Repeat every line of the material, character for character.
----
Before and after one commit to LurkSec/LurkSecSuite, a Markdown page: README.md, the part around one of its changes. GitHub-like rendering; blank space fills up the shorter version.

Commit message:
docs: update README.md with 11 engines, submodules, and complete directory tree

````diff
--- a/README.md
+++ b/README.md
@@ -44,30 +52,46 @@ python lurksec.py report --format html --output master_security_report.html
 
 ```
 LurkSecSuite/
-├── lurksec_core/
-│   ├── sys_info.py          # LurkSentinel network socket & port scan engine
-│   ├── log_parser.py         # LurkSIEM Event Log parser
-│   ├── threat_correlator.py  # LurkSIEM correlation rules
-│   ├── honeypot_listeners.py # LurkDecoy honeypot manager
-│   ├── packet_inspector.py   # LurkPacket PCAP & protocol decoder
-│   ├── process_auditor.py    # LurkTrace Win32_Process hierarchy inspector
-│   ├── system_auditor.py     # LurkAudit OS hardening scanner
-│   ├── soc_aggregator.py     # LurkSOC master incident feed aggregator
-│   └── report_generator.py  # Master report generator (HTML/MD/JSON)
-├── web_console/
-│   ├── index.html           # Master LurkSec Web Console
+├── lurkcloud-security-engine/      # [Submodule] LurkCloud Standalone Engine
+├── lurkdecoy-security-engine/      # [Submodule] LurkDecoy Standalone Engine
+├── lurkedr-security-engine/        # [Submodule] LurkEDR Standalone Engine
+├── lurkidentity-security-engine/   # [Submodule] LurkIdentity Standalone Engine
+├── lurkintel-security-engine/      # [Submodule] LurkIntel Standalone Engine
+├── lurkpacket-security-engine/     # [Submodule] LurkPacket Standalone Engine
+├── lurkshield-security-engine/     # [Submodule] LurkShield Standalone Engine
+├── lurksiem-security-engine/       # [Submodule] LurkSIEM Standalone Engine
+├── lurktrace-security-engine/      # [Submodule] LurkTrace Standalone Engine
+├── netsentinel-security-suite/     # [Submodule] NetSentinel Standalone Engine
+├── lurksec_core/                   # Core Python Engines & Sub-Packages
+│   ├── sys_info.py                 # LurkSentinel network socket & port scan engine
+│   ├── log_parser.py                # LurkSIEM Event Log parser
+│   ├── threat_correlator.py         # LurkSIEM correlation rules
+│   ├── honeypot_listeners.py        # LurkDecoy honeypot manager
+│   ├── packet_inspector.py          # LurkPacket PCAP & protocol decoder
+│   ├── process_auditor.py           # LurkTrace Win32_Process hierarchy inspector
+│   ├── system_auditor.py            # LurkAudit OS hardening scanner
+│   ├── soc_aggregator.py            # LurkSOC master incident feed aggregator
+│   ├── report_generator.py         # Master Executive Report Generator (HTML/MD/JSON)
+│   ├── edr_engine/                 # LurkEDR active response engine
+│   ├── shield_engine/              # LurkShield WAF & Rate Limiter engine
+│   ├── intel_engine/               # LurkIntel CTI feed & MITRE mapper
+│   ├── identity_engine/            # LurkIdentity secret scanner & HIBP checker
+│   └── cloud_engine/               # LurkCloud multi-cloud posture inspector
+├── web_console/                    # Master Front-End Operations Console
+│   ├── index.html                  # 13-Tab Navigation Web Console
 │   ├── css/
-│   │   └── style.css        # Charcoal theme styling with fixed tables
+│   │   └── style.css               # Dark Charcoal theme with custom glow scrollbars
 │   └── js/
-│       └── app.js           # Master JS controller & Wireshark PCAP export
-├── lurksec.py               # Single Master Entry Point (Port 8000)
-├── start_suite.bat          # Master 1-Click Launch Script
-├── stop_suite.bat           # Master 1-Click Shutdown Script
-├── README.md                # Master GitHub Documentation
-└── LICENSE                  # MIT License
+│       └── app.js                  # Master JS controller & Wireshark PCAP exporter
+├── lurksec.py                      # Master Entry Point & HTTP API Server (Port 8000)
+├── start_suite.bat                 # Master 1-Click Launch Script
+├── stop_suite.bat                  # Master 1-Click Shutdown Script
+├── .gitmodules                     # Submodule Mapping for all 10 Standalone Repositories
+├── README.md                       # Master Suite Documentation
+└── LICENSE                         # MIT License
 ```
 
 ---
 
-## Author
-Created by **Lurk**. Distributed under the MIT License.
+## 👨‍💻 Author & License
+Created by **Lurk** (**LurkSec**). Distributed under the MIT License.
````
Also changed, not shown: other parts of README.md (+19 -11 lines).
----
### ANSWER:
Before and after one commit to LurkSec/LurkSecSuite, a Markdown page: README.md, the part around one of its changes. GitHub-like rendering; blank space fills up the shorter version.

Commit message:
docs: update README.md with 11 engines, submodules, and complete directory tree

````diff
--- a/README.md
+++ b/README.md
@@ -44,30 +52,46 @@ python lurksec.py report --format html --output master_security_report.html
 
 ```
 LurkSecSuite/
-├── lurksec_core/
-│   ├── sys_info.py          # LurkSentinel network socket & port scan engine
-│   ├── log_parser.py         # LurkSIEM Event Log parser
-│   ├── threat_correlator.py  # LurkSIEM correlation rules
-│   ├── honeypot_listeners.py # LurkDecoy honeypot manager
-│   ├── packet_inspector.py   # LurkPacket PCAP & protocol decoder
-│   ├── process_auditor.py    # LurkTrace Win32_Process hierarchy inspector
-│   ├── system_auditor.py     # LurkAudit OS hardening scanner
-│   ├── soc_aggregator.py     # LurkSOC master incident feed aggregator
-│   └── report_generator.py  # Master report generator (HTML/MD/JSON)
-├── web_console/
-│   ├── index.html           # Master LurkSec Web Console
+├── lurkcloud-security-engine/      # [Submodule] LurkCloud Standalone Engine
+├── lurkdecoy-security-engine/      # [Submodule] LurkDecoy Standalone Engine
+├── lurkedr-security-engine/        # [Submodule] LurkEDR Standalone Engine
+├── lurkidentity-security-engine/   # [Submodule] LurkIdentity Standalone Engine
+├── lurkintel-security-engine/      # [Submodule] LurkIntel Standalone Engine
+├── lurkpacket-security-engine/     # [Submodule] LurkPacket Standalone Engine
+├── lurkshield-security-engine/     # [Submodule] LurkShield Standalone Engine
+├── lurksiem-security-engine/       # [Submodule] LurkSIEM Standalone Engine
+├── lurktrace-security-engine/      # [Submodule] LurkTrace Standalone Engine
+├── netsentinel-security-suite/     # [Submodule] NetSentinel Standalone Engine
+├── lurksec_core/                   # Core Python Engines & Sub-Packages
+│   ├── sys_info.py                 # LurkSentinel network socket & port scan engine
+│   ├── log_parser.py                # LurkSIEM Event Log parser
+│   ├── threat_correlator.py         # LurkSIEM correlation rules
+│   ├── honeypot_listeners.py        # LurkDecoy honeypot manager
+│   ├── packet_inspector.py          # LurkPacket PCAP & protocol decoder
+│   ├── process_auditor.py           # LurkTrace Win32_Process hierarchy inspector
+│   ├── system_auditor.py            # LurkAudit OS hardening scanner
+│   ├── soc_aggregator.py            # LurkSOC master incident feed aggregator
+│   ├── report_generator.py         # Master Executive Report Generator (HTML/MD/JSON)
+│   ├── edr_engine/                 # LurkEDR active response engine
+│   ├── shield_engine/              # LurkShield WAF & Rate Limiter engine
+│   ├── intel_engine/               # LurkIntel CTI feed & MITRE mapper
+│   ├── identity_engine/            # LurkIdentity secret scanner & HIBP checker
+│   └── cloud_engine/               # LurkCloud multi-cloud posture inspector
+├── web_console/                    # Master Front-End Operations Console
+│   ├── index.html                  # 13-Tab Navigation Web Console
 │   ├── css/
-│   │   └── style.css        # Charcoal theme styling with fixed tables
+│   │   └── style.css               # Dark Charcoal theme with custom glow scrollbars
 │   └── js/
-│       └── app.js           # Master JS controller & Wireshark PCAP export
-├── lurksec.py               # Single Master Entry Point (Port 8000)
-├── start_suite.bat          # Master 1-Click Launch Script
-├── stop_suite.bat           # Master 1-Click Shutdown Script
-├── README.md                # Master GitHub Documentation
-└── LICENSE                  # MIT License
+│       └── app.js                  # Master JS controller & Wireshark PCAP exporter
+├── lurksec.py                      # Master Entry Point & HTTP API Server (Port 8000)
+├── start_suite.bat                 # Master 1-Click Launch Script
+├── stop_suite.bat                  # Master 1-Click Shutdown Script
+├── .gitmodules                     # Submodule Mapping for all 10 Standalone Repositories
+├── README.md                       # Master Suite Documentation
+└── LICENSE                         # MIT License
 ```
 
 ---
 
-## Author
-Created by **Lurk**. Distributed under the MIT License.
+## 👨‍💻 Author & License
+Created by **Lurk** (**LurkSec**). Distributed under the MIT License.
````
Also changed, not shown: other parts of README.md (+19 -11 lines).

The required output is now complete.